|GC on a 1950 Vincent | pictured on the TT Course (Isle of Mann) | 2007|
Crowley is one of the guest judges for the forthcoming ‘Open Competition at Core Gallery for Deptford X 2010’, where eighteen artists have been selected from an outstanding pool of entries from across the world. I speak to him to find out; his views on the education system, ‘modern art’ and what it was like to be a student in the revolutionary 60’s.
CP: How did you and the other judges arrive at a selection for Core Gallery's Deptford X 2010 Open Competition?
|Selected Artists | Open submission competition for Deptford X | 2010|
CP: What is the significance of 'independent' competitions such as the Core Gallery's Open Competition?
CP: What will you take into consideration when curating the show for ‘Core Gallery’s Deptford X 2010 Competition’?
|Spider with Mushroom Soup | 1982 | Oil on canvas |122 x 92 cm|
|Head (2) | 1977 | Acrylic on canvas |153 x 92 cm|
The ‘dominant discourse’ was conceptualism. As a student at St Martins I got involved in performance and wrote ‘plays about plays’. But I’d always had this love-hate relationship with painting. So when painting became almost demonised in the early 1970’s; I thought “That’s for me”. I had now learnt not to seek approval. As a painter I cherish the legacy of a ‘conceptual’ education. My generation received, what some regard as the apotheosis of a ‘liberal education’.

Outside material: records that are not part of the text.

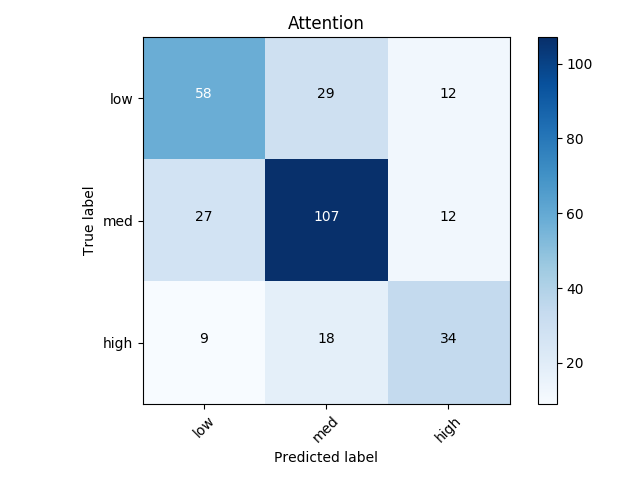
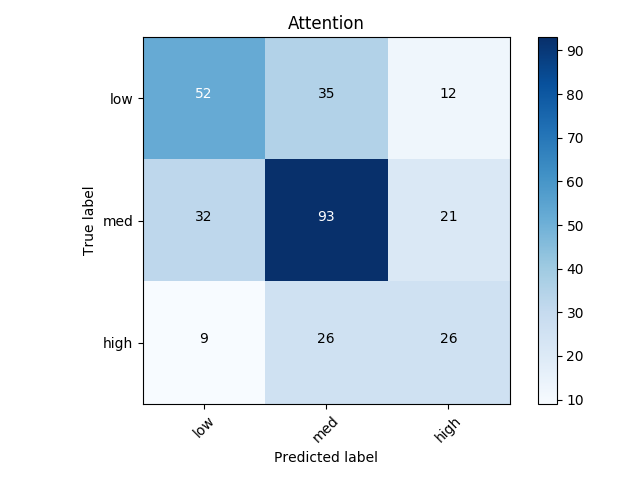
bigram and unigram emotion and clark models done

diff --git a/model.py b/model.py
@@ -18,6 +18,7 @@ class EmotionModel(object):
         self.vocab = set()
         self.true = list()
         self.pred = list()
+        self.version = 2 # 0 - unigrams, 1 - bigrams, 2, both
     
     def train(self, training_data):
         """
@@ -36,7 +37,7 @@ class EmotionModel(object):
 
         for row in training_data:
             emotion = row['Emotion']
-            res = tokenize(row['Player Message'])
+            res, message = tokenize(row['Player Message'], self.version)
             for word in res:
                 self.vocab.add(word)
                 if word in words:
@@ -75,13 +76,9 @@ class EmotionModel(object):
         messages = {}
 
         for row in testing_data:
-            res = []
             emotion = row['Emotion']
-            response = tokenize(row['Player Message'])
-            for word in response:
-                res.append(word)
-            parsed_message = ' '.join(res)
-            messages[parsed_message] = {}
+            parsed_message, message = tokenize(row['Player Message'], self.version)
+            messages[message] = {}
             self.true.append(emotion)
             classification = self.classify(self.ngrams, parsed_message, self.priors)
             self.pred.append(str(classification))
@@ -109,7 +106,7 @@ class EmotionModel(object):
         boredom = [priors['boredom'], 'boredom']
         frustration = [priors['frustration'], 'frustration']
             
-        for word in content.split():
+        for word in content:
             if word in training_dict:
                 sadness[0] += float(math.log(training_dict[word]['sadness']))
                 joy[0] += float(math.log(training_dict[word]['joy']))
@@ -188,7 +185,7 @@ class ClarkModel(object):
         self.vocab = set()
         self.true = {}
         self.pred = {}
-        self.version = 1 # unigrams = 0, bigrams = 1, both = 2
+        self.version = 0 # unigrams = 0, bigrams = 1, both = 2
 
     def train(self, training_data):
         """
@@ -447,27 +444,19 @@ class ClarkModel(object):
         Returns:
         String: classification according to the trained model
         """
-        sum_low = float(0)
-        sum_med = float(0)
-        sum_high = float(0)
 
-        for i, word in enumerate(content):
+        low = [priors['low'], 'low']
+        med = [priors['med'], 'med']
+        high = [priors['high'], 'high']
+
+        for word in content:
             if word in training_dict:
-                sum_low += float(math.log(training_dict[word]['low']))
-                sum_med += float(math.log(training_dict[word]['med']))
-                sum_high += float(math.log(training_dict[word]['high']))
+                low[0] += float(math.log(training_dict[word]['low']))
+                med[0] += float(math.log(training_dict[word]['med']))
+                high[0] += float(math.log(training_dict[word]['high']))
 
-        low_prob = math.log(priors['low']) + sum_low
-        med_prob = math.log(priors['med']) + sum_med
-        high_prob = math.log(priors['high']) + sum_high
-
-        max_val = max([low_prob, med_prob, high_prob])
-        if low_prob == max_val:
-            return 'low'
-        if med_prob == max_val:
-            return 'med'
-        else:
-            return 'high'
+        return max([low, med, high],key=lambda item:item[0])[1]
+        
 
     def calc_std_data(self, data_points):
         """

diff --git a/nlp_helpers.py b/nlp_helpers.py
@@ -44,12 +44,18 @@ def tokenize(row, ngram=0):
     
     temp_ret = [x for x in init_res if x != ""]
     
-    if ngram == 0: return temp_ret, row
-    
-    if len(temp_ret) != 0: 
-        return [" ".join(x) for x in list(nltk.bigrams(temp_ret))], row  
-    else: 
+    if len(temp_ret) == 0:
         return [], ""
+
+    if ngram == 0: 
+        return temp_ret, row
+    
+    if ngram == 1: 
+        return [" ".join(x) for x in list(nltk.bigrams(temp_ret))], row  
+    
+    if ngram == 2:
+        return temp_ret + [" ".join(x) for x in list(nltk.bigrams(temp_ret))], row
+        
 
 def is_stop_word(word):
     """

diff --git a/main.py b/main.py
@@ -2,5 +2,5 @@ from test import *
 import os
 
 data_list = ['data/' + x for x in os.listdir('data')]
-#train_test_split(data_list, 0.85, 0, True)
-n_fold_test(data_list,10, 0)
+train_test_split(data_list, 0.85, 0, True)
+#n_fold_test(data_list,10, 0)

|Blue Drift |2010 | oil on canvas | 114 x 137 cm|
I’m currently making landscape paintings that I regard as synthetic. Synthetic paintings exist simultaneously as object (the thing itself) and illusion (window on the world); the legacy of Manet.
|Red Drift 3 |2010 | oil on canvas | 114 x 137 cm|
CP: What is so captivating about your work is your intense involvement and assurance with the medium of paint. Could you describe some of the techniques you employ?
|Farm on the Sheep's Head |1998 | oil on canvas | 178 x 152 cm|
Flower Arranging (6) | 1998 | Oil on canvas |178 x 152 cm
Over the last 30 years I’ve employed a variety of methods including grisaille, impasto but most importantly glazing. Glazing has shown me why colours such as Payne’s Gray, Davy’s Gray, Indian Yellow, Transparent Golden Ochre and Rose Dore exist. Glazing is to painting what ‘ambient’ is to music. I’ve always been fascinated in ‘how things work’. I think it’s my ‘diet’ of Meccano, The Eagle and The Boys’ Own Paper in the 1950’s and 60’s.
I have the sensibility of a * ‘rodder’ rather than a poet. I think contemporary practice is becoming increasingly located in the vernacular. It’s important to study every aspect of painting, if only because knowledge presents choice; historical, theoretical and practical. I also consider carefully, the composition of my paintings, as every aspect of a painting carries meaning.
Flower Arranging (1) | 1988/92 | Oil on canvas |178 x 152 cm
CP: In your most recent works, do you feel you have revitalised landscape painting through your use of colour?
GC: I’m currently in a group show of past John Moores Prizewinners in Korea. I have a one man show at Churchill College in March next year and I’ll be giving a lecture about my painting whilst the exhibition is on. I’ve plans for a graphic project; a mix of artist’s book and a semi-fictionalised graphic autobiography. (About 13 years ago I collaborated with Stuart Hood and Richard Appignanesi on a graphic book about the Marquis de Sade). I’m also starting work on some new paintings about South London with reference to The Ash Can School. For some years now, I’ve been fascinated by The Ash Can School (Sloan, Davis, Luks, etc) and their leftist publication The Masses. They were written out of American art history during the McCarthy years; Post-Second World War. They remain almost unknown in Europe and the UK. I’ve also been influenced by the Canadian David Milne.
It's a matter of recorded fact that 'modern art' has been institutionalised, commodified and is about as edgy as a j-cloth. It should come as no surprise that the rhetoric of modernism has found its place in tabloid journalism.
Contemporary art is a different matter. It's a moveable feast - it's what's happening now, by definition. Contemporary art doesn‟t even look like „Modern art‟. Modern art is a manifestation of an historical movement that has long been in decline. It doesn't speak to me any longer. It has always been an instrument of capital, celebrity and the media. Only now it's also an instrument of 'pikey'* culture. As far as I'm concerned Sky, The Daily Mail (et al), Heat, Simon Cowell and Charles Saatchi can have it. Popular culture was once a celebration of working class creativity. It's now a tool of oppression, and no amount of irony can redeem it.
CP: Thank you Graham Crowley, it has been a fascinating interview!